KITCHEN GARDEN A brick-built kitchen garden (c 1800, listed grade II) stands c 50m north-east of the House. A large number of mid C20 glasshouses, built as part of Bristol City Council's nursery system, are mostly derelict although some are still in use by Cannington College.
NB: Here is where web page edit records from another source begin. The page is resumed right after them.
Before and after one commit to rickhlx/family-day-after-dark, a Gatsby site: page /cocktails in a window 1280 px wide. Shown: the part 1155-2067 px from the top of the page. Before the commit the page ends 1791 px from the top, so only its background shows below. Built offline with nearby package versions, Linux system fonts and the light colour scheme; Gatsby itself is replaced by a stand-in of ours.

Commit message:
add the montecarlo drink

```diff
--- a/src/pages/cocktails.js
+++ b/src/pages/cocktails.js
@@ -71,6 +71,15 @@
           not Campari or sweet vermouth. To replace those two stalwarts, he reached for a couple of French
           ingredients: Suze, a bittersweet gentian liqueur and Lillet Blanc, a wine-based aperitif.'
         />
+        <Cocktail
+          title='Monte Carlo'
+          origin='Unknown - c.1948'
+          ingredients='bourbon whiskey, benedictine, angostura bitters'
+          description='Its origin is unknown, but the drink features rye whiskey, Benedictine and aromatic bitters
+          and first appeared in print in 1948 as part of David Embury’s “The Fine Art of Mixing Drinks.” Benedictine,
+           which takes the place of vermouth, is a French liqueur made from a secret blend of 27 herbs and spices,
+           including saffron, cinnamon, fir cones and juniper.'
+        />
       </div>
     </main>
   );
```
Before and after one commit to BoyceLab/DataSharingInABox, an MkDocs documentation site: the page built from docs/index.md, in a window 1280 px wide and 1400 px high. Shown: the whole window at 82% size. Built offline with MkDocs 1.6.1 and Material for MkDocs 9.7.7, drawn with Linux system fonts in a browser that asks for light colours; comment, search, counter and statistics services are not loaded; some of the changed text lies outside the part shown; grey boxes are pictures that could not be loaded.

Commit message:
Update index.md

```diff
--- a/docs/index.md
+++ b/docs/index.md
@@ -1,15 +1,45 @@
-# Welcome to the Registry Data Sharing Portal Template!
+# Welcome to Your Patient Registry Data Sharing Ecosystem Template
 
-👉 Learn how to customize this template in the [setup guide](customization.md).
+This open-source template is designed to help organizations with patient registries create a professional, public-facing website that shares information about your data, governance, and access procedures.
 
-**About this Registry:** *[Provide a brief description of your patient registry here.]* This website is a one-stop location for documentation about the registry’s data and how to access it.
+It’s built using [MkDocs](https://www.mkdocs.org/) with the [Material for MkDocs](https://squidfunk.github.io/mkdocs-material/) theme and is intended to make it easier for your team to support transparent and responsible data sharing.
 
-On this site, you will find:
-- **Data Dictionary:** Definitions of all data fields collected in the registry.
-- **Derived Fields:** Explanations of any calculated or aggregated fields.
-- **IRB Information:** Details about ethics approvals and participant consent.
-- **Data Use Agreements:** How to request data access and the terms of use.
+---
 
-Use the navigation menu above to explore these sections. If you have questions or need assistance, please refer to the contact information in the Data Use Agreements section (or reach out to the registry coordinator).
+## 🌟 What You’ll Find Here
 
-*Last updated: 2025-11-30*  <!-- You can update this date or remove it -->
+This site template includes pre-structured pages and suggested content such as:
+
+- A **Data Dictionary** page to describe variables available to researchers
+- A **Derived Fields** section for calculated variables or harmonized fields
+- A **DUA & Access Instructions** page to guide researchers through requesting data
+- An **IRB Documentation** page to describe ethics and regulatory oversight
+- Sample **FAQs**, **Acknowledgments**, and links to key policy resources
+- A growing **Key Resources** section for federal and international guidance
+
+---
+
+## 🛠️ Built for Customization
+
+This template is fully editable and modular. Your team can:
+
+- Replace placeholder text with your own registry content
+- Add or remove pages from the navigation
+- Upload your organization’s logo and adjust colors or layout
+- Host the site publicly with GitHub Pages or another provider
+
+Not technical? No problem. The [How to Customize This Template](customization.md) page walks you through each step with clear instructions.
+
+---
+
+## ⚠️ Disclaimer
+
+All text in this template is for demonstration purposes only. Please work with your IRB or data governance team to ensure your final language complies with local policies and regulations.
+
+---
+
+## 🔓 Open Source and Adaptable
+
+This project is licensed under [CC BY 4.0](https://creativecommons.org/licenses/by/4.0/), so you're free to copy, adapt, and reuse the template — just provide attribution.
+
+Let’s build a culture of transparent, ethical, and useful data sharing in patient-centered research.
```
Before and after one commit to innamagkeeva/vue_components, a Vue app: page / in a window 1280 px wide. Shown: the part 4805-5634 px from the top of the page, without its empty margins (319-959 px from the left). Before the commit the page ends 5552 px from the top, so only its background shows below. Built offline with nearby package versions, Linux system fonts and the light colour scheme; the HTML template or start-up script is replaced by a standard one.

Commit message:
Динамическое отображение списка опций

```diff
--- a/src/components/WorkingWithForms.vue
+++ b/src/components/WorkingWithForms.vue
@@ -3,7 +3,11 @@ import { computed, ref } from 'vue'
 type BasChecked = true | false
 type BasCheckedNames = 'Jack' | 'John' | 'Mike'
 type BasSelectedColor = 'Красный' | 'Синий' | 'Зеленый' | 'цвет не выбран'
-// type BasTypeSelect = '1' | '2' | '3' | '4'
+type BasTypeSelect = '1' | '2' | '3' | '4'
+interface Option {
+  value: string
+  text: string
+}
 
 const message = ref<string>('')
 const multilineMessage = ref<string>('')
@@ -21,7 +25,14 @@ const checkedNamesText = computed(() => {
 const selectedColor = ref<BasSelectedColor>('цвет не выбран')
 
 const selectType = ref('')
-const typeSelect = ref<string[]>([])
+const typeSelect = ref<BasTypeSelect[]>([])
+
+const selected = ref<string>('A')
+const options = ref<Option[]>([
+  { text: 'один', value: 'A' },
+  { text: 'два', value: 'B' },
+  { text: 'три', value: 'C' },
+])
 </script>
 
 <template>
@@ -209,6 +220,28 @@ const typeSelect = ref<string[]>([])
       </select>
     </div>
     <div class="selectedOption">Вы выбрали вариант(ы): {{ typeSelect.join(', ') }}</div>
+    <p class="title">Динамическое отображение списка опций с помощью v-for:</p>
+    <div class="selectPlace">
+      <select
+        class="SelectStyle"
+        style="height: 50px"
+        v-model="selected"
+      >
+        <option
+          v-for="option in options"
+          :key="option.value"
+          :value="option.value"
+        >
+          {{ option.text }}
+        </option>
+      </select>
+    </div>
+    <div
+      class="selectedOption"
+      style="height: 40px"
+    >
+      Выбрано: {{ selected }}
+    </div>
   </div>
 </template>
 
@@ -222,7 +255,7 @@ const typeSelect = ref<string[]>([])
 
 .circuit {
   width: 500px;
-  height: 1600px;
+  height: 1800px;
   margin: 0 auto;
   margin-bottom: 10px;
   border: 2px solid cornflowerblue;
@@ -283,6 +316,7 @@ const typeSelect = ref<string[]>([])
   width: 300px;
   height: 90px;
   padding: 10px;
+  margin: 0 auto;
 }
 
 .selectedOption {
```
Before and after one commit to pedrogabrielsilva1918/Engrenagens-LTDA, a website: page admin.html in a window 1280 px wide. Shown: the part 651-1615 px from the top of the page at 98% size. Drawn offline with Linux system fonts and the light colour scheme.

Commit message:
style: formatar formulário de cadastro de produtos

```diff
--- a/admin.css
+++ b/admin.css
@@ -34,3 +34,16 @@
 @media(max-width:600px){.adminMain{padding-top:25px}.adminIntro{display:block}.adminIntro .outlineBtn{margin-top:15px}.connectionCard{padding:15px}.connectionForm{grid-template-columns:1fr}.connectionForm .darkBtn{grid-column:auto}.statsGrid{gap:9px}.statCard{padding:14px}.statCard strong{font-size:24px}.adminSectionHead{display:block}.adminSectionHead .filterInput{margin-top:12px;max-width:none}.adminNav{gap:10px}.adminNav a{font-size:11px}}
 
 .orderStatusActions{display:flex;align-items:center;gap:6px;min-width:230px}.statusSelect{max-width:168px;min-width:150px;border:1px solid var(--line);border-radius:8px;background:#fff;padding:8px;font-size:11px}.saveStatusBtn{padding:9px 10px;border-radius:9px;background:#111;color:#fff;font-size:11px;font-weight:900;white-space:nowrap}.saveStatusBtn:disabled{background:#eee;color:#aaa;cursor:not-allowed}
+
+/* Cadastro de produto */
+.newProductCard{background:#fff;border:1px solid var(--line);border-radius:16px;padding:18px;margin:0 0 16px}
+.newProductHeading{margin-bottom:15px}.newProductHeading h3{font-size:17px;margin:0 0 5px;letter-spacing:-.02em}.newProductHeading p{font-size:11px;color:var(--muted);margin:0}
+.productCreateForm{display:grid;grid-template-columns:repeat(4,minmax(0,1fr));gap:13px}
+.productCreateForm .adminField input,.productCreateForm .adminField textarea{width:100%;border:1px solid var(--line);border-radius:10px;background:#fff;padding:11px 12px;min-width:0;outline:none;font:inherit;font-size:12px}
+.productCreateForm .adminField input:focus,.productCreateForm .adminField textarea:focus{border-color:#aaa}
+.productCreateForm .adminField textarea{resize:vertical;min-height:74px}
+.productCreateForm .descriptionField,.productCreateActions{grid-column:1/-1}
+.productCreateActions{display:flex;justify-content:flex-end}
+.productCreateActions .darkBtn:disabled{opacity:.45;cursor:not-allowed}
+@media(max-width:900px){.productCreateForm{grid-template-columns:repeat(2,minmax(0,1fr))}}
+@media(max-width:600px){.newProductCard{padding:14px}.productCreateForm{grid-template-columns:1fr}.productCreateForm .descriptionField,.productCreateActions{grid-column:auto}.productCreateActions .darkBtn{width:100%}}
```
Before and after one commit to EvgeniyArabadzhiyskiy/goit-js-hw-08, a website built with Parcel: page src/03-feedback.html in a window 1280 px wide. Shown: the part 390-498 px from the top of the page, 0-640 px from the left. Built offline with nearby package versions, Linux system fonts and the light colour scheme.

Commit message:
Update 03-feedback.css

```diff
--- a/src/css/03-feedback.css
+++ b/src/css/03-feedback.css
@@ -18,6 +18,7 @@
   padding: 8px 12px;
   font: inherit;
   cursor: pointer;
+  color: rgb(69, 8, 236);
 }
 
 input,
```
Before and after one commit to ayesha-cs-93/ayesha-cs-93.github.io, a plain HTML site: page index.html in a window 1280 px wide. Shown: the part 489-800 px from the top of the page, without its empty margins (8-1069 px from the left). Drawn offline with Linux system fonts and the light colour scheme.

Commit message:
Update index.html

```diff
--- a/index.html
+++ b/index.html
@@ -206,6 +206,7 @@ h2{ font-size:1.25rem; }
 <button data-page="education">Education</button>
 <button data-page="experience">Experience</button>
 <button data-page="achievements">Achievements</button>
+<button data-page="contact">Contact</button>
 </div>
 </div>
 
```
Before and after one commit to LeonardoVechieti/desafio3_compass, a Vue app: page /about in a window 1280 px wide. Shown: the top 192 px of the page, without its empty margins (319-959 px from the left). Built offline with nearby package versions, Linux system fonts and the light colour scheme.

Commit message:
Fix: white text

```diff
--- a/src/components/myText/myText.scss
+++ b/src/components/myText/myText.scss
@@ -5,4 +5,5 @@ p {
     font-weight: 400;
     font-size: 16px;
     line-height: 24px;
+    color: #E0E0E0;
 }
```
OTHER LAND Blaise Hamlet, which Pevsner (1979) described as 'the ne plus ultra of picturesque layout and design' is located some 300m north-west of Blaise Castle House, and is now approached from Hallen Road. A footpath leads from the gate in the east boundary wall up six steps and through a shrubbery belt to the Hamlet's central green. To the south it is contained by a wall of 1812 (listed grade II). The Hamlet, which extends to approximately 0.8ha, was laid out and built in 1812 to designs by Nash in response to a commission from J S Harford to build nine estate cottages for former estate workers and employees. Each cottage (all listed grade I) is different, but with common design motifs, such as the tall chimneys, dormer windows, and overhanging eaves. A terraced walk runs past and links each cottage. The cottages are irregularly spaced around the undulating green which has a sundial and pump in the middle (1815, listed grade I). Nash's scheme included planting proposals to clothe the walls and porches of the cottages.
R Atkyns, The Ancient and Present State of Gloucestershire (1712), pp 473-4 N Temple, John Nash & the Village Picturesque (1979) N Pevsner, The Buildings of England: North Somerset and Bristol (1958, reprinted 1979), p 468 G Carter et al, Humphry Repton (1982), p 152 N Kingsley, The Country Houses of Gloucestershire, Volume Two, 1660-1830 (1992), pp 79-81 Blaise Castle Estate: Historic Landscape Survey and Management Plan, (Nicholas Pearson Associates 1993) S Daniels, Humphry Repton (1999), pp 48-9, 230-5 T Mowl, Historic Gardens of Gloucestershire (2002), pp 109-13
Maps Tithe map for Henbury parish, 1840 (Bristol Record Office)
OS 6" to 1 mile: 2nd edition published 1904 3rd edition published 1921 OS 25" to 1 mile: 1st edition published 1881
Illustrations J Kip, Henbury... The seat of Simon Harcourt Esq, 1712 (in Atkyns 1712) T Robins, View of Henbury, c 1755 (Bristol City Museum and Art Gallery) W Booth, View of Henbury, c 1780 (Blaise Castle House Museum) S H Grimm, topographical drawings, 1788 (Bristol City Museum and Art Gallery; British Library)
Archival items H Repton, Red Book for Blaise Castle, 1796 (Bristol City Museum and Art Gallery) H Repton, Red Book for Burley-on-the-Hill, 1796 (private collection) Harford Papers (Bristol Record Office)
Description written: October 2002 Register Inspector: DAL Edited: September 2003
The contents of this record have been generated from a legacy data system.
- Legacy System number:
- Legacy System:
- Parks and Gardens
This garden or other land is registered under the Historic Buildings and Ancient Monuments Act 1953 within the Register of Historic Parks and Gardens by Historic England for its special historic interest.
End of official listing